- **Problem statement**
Please repeat each entry. Match every word exactly.

- **Task inputs**

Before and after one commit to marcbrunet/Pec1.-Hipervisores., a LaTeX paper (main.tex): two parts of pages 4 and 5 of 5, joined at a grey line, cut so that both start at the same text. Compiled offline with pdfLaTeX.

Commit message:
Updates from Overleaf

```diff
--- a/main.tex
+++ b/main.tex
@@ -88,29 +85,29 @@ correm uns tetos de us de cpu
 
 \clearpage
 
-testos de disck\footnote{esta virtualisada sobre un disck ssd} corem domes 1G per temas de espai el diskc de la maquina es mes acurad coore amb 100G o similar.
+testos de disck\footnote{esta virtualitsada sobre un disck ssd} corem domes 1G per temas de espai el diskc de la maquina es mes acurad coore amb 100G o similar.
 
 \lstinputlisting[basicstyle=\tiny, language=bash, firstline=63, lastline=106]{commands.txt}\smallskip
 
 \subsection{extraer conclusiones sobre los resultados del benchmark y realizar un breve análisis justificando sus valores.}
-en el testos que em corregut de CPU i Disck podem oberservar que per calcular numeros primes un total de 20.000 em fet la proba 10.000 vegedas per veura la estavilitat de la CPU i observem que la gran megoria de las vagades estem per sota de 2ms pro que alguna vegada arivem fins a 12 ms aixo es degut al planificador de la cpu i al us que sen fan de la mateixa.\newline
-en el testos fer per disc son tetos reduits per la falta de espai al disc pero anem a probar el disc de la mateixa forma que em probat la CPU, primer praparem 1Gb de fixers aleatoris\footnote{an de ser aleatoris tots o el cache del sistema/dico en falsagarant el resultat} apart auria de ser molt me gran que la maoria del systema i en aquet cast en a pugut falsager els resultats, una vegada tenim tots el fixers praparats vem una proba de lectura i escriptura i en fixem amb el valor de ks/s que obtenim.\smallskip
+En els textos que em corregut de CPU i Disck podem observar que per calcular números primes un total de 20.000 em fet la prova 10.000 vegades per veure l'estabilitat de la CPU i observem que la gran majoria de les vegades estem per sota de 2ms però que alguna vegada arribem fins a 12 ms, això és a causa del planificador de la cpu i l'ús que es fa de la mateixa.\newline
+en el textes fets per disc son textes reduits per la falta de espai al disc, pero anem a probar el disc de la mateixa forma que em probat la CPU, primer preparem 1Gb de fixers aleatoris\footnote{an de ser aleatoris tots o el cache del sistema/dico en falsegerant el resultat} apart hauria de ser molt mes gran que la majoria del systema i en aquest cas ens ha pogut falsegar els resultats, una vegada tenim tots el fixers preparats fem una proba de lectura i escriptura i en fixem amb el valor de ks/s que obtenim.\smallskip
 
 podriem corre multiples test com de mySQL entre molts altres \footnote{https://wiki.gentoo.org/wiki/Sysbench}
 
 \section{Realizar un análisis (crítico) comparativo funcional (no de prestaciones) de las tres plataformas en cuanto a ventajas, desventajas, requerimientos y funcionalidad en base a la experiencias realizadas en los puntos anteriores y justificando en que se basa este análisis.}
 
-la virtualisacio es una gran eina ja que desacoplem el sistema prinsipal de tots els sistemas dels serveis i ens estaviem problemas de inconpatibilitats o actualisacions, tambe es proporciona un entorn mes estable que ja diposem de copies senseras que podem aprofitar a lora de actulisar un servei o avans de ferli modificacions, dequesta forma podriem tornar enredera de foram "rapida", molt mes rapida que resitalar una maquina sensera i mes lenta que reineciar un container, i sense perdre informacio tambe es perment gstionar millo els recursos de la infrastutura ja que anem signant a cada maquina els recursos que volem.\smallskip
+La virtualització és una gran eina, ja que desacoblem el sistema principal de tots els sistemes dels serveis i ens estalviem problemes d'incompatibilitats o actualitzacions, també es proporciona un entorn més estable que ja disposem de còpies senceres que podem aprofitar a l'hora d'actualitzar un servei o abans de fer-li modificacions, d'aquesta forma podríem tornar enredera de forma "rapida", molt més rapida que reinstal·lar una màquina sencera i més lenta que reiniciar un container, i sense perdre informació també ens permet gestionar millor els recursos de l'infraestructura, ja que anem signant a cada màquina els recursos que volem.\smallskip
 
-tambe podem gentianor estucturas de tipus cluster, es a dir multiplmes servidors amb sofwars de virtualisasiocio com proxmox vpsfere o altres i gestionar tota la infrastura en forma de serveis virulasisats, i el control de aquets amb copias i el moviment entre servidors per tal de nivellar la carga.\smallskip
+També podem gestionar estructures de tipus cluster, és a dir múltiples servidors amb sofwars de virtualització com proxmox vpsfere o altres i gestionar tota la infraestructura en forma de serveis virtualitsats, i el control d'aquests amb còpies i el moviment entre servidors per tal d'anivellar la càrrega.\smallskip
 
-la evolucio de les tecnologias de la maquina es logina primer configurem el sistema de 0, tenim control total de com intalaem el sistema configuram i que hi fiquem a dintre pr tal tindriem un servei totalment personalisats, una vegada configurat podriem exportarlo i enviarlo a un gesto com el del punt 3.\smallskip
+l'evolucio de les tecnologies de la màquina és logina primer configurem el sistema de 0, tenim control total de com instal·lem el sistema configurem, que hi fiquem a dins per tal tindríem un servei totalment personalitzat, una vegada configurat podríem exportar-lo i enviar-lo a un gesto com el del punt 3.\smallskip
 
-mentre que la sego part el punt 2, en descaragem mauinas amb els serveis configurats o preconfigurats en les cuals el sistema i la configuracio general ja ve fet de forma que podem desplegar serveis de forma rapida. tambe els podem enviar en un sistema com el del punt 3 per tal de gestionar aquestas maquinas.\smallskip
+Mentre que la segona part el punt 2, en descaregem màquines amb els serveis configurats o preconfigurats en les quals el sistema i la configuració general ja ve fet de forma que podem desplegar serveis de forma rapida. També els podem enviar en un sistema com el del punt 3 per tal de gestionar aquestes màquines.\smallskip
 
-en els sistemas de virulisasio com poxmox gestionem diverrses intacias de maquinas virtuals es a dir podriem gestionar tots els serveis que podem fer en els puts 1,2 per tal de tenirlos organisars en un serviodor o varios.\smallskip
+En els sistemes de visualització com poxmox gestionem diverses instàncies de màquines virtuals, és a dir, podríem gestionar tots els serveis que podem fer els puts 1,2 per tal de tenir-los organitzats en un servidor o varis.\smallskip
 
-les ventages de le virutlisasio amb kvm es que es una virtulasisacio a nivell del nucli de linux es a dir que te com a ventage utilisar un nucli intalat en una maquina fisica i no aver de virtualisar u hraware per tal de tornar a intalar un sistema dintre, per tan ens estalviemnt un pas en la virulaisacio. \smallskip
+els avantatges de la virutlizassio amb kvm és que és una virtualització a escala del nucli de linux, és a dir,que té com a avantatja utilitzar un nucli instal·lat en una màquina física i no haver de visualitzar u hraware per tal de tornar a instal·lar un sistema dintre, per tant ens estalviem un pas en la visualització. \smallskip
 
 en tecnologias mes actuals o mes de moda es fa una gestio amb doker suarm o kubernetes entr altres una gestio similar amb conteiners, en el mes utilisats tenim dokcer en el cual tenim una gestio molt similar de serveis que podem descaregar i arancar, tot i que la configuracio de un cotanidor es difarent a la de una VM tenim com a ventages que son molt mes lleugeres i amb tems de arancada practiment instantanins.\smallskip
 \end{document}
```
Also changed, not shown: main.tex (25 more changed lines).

- **Answer section**
Before and after one commit to marcbrunet/Pec1.-Hipervisores., a LaTeX paper (main.tex): two parts of pages 4 and 5 of 5, joined at a grey line, cut so that both start at the same text. Compiled offline with pdfLaTeX.

Commit message:
Updates from Overleaf

```diff
--- a/main.tex
+++ b/main.tex
@@ -88,29 +85,29 @@ correm uns tetos de us de cpu
 
 \clearpage
 
-testos de disck\footnote{esta virtualisada sobre un disck ssd} corem domes 1G per temas de espai el diskc de la maquina es mes acurad coore amb 100G o similar.
+testos de disck\footnote{esta virtualitsada sobre un disck ssd} corem domes 1G per temas de espai el diskc de la maquina es mes acurad coore amb 100G o similar.
 
 \lstinputlisting[basicstyle=\tiny, language=bash, firstline=63, lastline=106]{commands.txt}\smallskip
 
 \subsection{extraer conclusiones sobre los resultados del benchmark y realizar un breve análisis justificando sus valores.}
-en el testos que em corregut de CPU i Disck podem oberservar que per calcular numeros primes un total de 20.000 em fet la proba 10.000 vegedas per veura la estavilitat de la CPU i observem que la gran megoria de las vagades estem per sota de 2ms pro que alguna vegada arivem fins a 12 ms aixo es degut al planificador de la cpu i al us que sen fan de la mateixa.\newline
-en el testos fer per disc son tetos reduits per la falta de espai al disc pero anem a probar el disc de la mateixa forma que em probat la CPU, primer praparem 1Gb de fixers aleatoris\footnote{an de ser aleatoris tots o el cache del sistema/dico en falsagarant el resultat} apart auria de ser molt me gran que la maoria del systema i en aquet cast en a pugut falsager els resultats, una vegada tenim tots el fixers praparats vem una proba de lectura i escriptura i en fixem amb el valor de ks/s que obtenim.\smallskip
+En els textos que em corregut de CPU i Disck podem observar que per calcular números primes un total de 20.000 em fet la prova 10.000 vegades per veure l'estabilitat de la CPU i observem que la gran majoria de les vegades estem per sota de 2ms però que alguna vegada arribem fins a 12 ms, això és a causa del planificador de la cpu i l'ús que es fa de la mateixa.\newline
+en el textes fets per disc son textes reduits per la falta de espai al disc, pero anem a probar el disc de la mateixa forma que em probat la CPU, primer preparem 1Gb de fixers aleatoris\footnote{an de ser aleatoris tots o el cache del sistema/dico en falsegerant el resultat} apart hauria de ser molt mes gran que la majoria del systema i en aquest cas ens ha pogut falsegar els resultats, una vegada tenim tots el fixers preparats fem una proba de lectura i escriptura i en fixem amb el valor de ks/s que obtenim.\smallskip
 
 podriem corre multiples test com de mySQL entre molts altres \footnote{https://wiki.gentoo.org/wiki/Sysbench}
 
 \section{Realizar un análisis (crítico) comparativo funcional (no de prestaciones) de las tres plataformas en cuanto a ventajas, desventajas, requerimientos y funcionalidad en base a la experiencias realizadas en los puntos anteriores y justificando en que se basa este análisis.}
 
-la virtualisacio es una gran eina ja que desacoplem el sistema prinsipal de tots els sistemas dels serveis i ens estaviem problemas de inconpatibilitats o actualisacions, tambe es proporciona un entorn mes estable que ja diposem de copies senseras que podem aprofitar a lora de actulisar un servei o avans de ferli modificacions, dequesta forma podriem tornar enredera de foram "rapida", molt mes rapida que resitalar una maquina sensera i mes lenta que reineciar un container, i sense perdre informacio tambe es perment gstionar millo els recursos de la infrastutura ja que anem signant a cada maquina els recursos que volem.\smallskip
+La virtualització és una gran eina, ja que desacoblem el sistema principal de tots els sistemes dels serveis i ens estalviem problemes d'incompatibilitats o actualitzacions, també es proporciona un entorn més estable que ja disposem de còpies senceres que podem aprofitar a l'hora d'actualitzar un servei o abans de fer-li modificacions, d'aquesta forma podríem tornar enredera de forma "rapida", molt més rapida que reinstal·lar una màquina sencera i més lenta que reiniciar un container, i sense perdre informació també ens permet gestionar millor els recursos de l'infraestructura, ja que anem signant a cada màquina els recursos que volem.\smallskip
 
-tambe podem gentianor estucturas de tipus cluster, es a dir multiplmes servidors amb sofwars de virtualisasiocio com proxmox vpsfere o altres i gestionar tota la infrastura en forma de serveis virulasisats, i el control de aquets amb copias i el moviment entre servidors per tal de nivellar la carga.\smallskip
+També podem gestionar estructures de tipus cluster, és a dir múltiples servidors amb sofwars de virtualització com proxmox vpsfere o altres i gestionar tota la infraestructura en forma de serveis virtualitsats, i el control d'aquests amb còpies i el moviment entre servidors per tal d'anivellar la càrrega.\smallskip
 
-la evolucio de les tecnologias de la maquina es logina primer configurem el sistema de 0, tenim control total de com intalaem el sistema configuram i que hi fiquem a dintre pr tal tindriem un servei totalment personalisats, una vegada configurat podriem exportarlo i enviarlo a un gesto com el del punt 3.\smallskip
+l'evolucio de les tecnologies de la màquina és logina primer configurem el sistema de 0, tenim control total de com instal·lem el sistema configurem, que hi fiquem a dins per tal tindríem un servei totalment personalitzat, una vegada configurat podríem exportar-lo i enviar-lo a un gesto com el del punt 3.\smallskip
 
-mentre que la sego part el punt 2, en descaragem mauinas amb els serveis configurats o preconfigurats en les cuals el sistema i la configuracio general ja ve fet de forma que podem desplegar serveis de forma rapida. tambe els podem enviar en un sistema com el del punt 3 per tal de gestionar aquestas maquinas.\smallskip
+Mentre que la segona part el punt 2, en descaregem màquines amb els serveis configurats o preconfigurats en les quals el sistema i la configuració general ja ve fet de forma que podem desplegar serveis de forma rapida. També els podem enviar en un sistema com el del punt 3 per tal de gestionar aquestes màquines.\smallskip
 
-en els sistemas de virulisasio com poxmox gestionem diverrses intacias de maquinas virtuals es a dir podriem gestionar tots els serveis que podem fer en els puts 1,2 per tal de tenirlos organisars en un serviodor o varios.\smallskip
+En els sistemes de visualització com poxmox gestionem diverses instàncies de màquines virtuals, és a dir, podríem gestionar tots els serveis que podem fer els puts 1,2 per tal de tenir-los organitzats en un servidor o varis.\smallskip
 
-les ventages de le virutlisasio amb kvm es que es una virtulasisacio a nivell del nucli de linux es a dir que te com a ventage utilisar un nucli intalat en una maquina fisica i no aver de virtualisar u hraware per tal de tornar a intalar un sistema dintre, per tan ens estalviemnt un pas en la virulaisacio. \smallskip
+els avantatges de la virutlizassio amb kvm és que és una virtualització a escala del nucli de linux, és a dir,que té com a avantatja utilitzar un nucli instal·lat en una màquina física i no haver de visualitzar u hraware per tal de tornar a instal·lar un sistema dintre, per tant ens estalviem un pas en la visualització. \smallskip
 
 en tecnologias mes actuals o mes de moda es fa una gestio amb doker suarm o kubernetes entr altres una gestio similar amb conteiners, en el mes utilisats tenim dokcer en el cual tenim una gestio molt similar de serveis que podem descaregar i arancar, tot i que la configuracio de un cotanidor es difarent a la de una VM tenim com a ventages que son molt mes lleugeres i amb tems de arancada practiment instantanins.\smallskip
 \end{document}
```
Also changed, not shown: main.tex (25 more changed lines).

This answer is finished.